Despite much controversy around the effectiveness and safety of vaccinations, almost all veterinarians firmly believe that they are absolutely crucial for the health and wellbeing of our pets. Many of the dangerous diseases that vets routinely vaccinate against are now extremely uncommon, but that is primarily due to owners choosing to vaccinate their pets against them. In areas where dogs are not routinely vaccinated, the disease is much more prevalent, and in many cases, fatal.
Vaccines have improved a great deal over the last few decades, and modern-day vaccines are considered to be extremely safe and reliable. That said, they do often have side effects that can be felt for a short while after receiving them – usually a maximum of 72 hours. This can make your pet feel out of sorts and a little unwell, but certainly nothing serious.
There are several reasons why you should ensure that you keep up with your dog’s vaccination schedule.
Vaccination schedules may seem like something you need to be super-organized to stay on top of. However, many veterinary offices will happily send out reminders to owners when their dog’s vaccines are due.
Vaccines are now being divided into two groups:
Core Vaccines These should be given to every dog regardless of breed or geographical area
Non-core Vaccines These are only recommended for certain dogs and depends on a variety of elements including:
Your veterinarian will be able to advise which, if any, non-core vaccines are suitable for your four-legged friend.
In most US states, it is a legal requirement for your dog to be vaccinated against rabies. The first vaccine lasts for 12 months and is usually administered at around 12 weeks of age. A year later (at around 1yr 12 weeks of age), your dog should be given three-year rabies vaccinations. You will then be expected to ensure that your dog has rabies vaccines every 3 years (or according to your state’s laws – check them for more accurate information).
There are no legal requirements for these vaccinations, but most vets consider them essential for the health of your dog. Initially, dogs should have immunizations against Parvovirus, Distemper, and Adenovirus every 3-4 weeks between the ages of 6 and 16 weeks. At just over a year of age, he should receive a booster vaccine, and then the schedule for further vaccinations will also be three-yearly.
If you have an adult dog and have no prior knowledge about any vaccines that your pet may have received, a single vaccination after 16 weeks and follow-up boosters every 3 years should be recommended.
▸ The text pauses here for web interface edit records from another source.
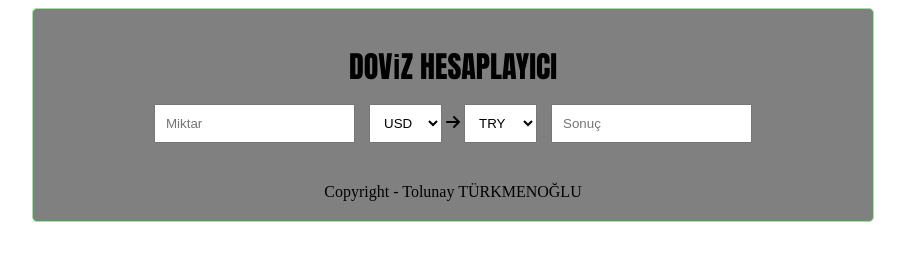
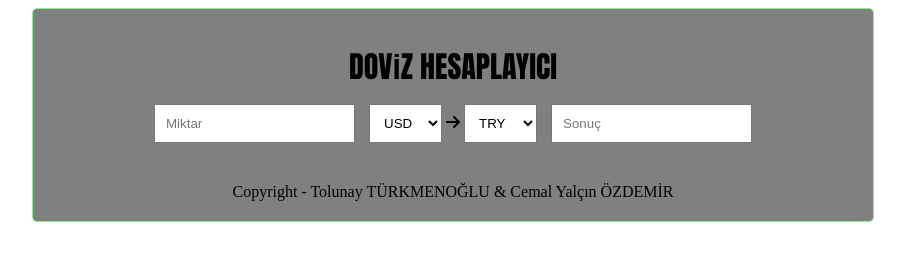
Before and after one commit to Iskenderun-Technical-University/ymg-donem-projesi-Guncel-doviz-hesaplayici, a plain HTML site: page index.html in a window 1280 px wide. Shown: the whole page, without its empty margins (187-1092 px from the left). Drawn offline with Linux system fonts and the light colour scheme.

Commit message:
Update index.html

```diff
--- a/index.html
+++ b/index.html
@@ -96,7 +96,7 @@
 
                 <input type="number" id="result" readonly placeholder="Sonuç"/>
 
-                <span>Copyright - Tolunay TÜRKMENOĞLU</span>
+                <span>Copyright - Tolunay TÜRKMENOĞLU & Cemal Yalçın ÖZDEMİR</span>
             </div>
         </div>
     </div>
```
If you have any questions about a core or non-core vaccination, contact our experienced team at Manson Veterinary Clinic in Manson, IA by calling (712) 469-2008.
By following your dogs’ vaccination schedule to the letter, you can help to keep your pet happy and healthy for years to come.